*What you have to do:* Pictures are to be left out, and every entry repeated exactly.

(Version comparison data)
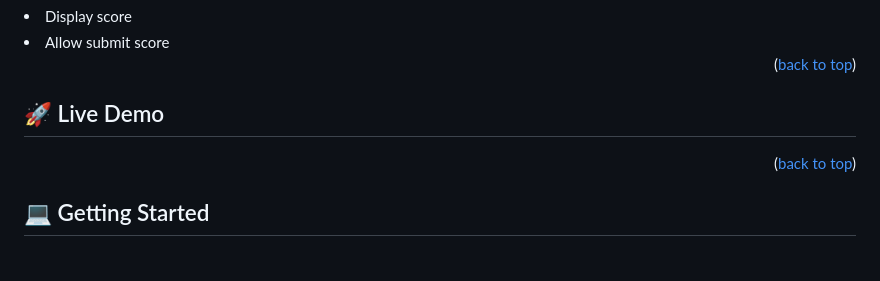
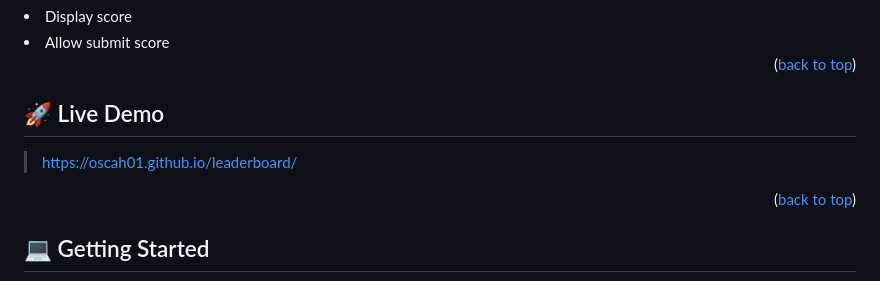
Before and after one commit to Oscah01/leaderboard, a Markdown page: README.md, the part around the change. Rendered like a GitHub page.

Commit message:
Update README file
Update README file

```diff
--- a/README.md
+++ b/README.md
@@ -52,7 +52,7 @@
 
 ## 🚀 Live Demo <a name="live-demo"></a>
 
->
+> https://oscah01.github.io/leaderboard/
 
 <p align="right">(<a href="#readme-top">back to top</a>)</p>
 
```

*Task result:*
Before and after one commit to Oscah01/leaderboard, a Markdown page: README.md, the part around the change. Rendered like a GitHub page.

Commit message:
Update README file
Update README file

```diff
--- a/README.md
+++ b/README.md
@@ -52,7 +52,7 @@
 
 ## 🚀 Live Demo <a name="live-demo"></a>
 
->
+> https://oscah01.github.io/leaderboard/
 
 <p align="right">(<a href="#readme-top">back to top</a>)</p>
 
```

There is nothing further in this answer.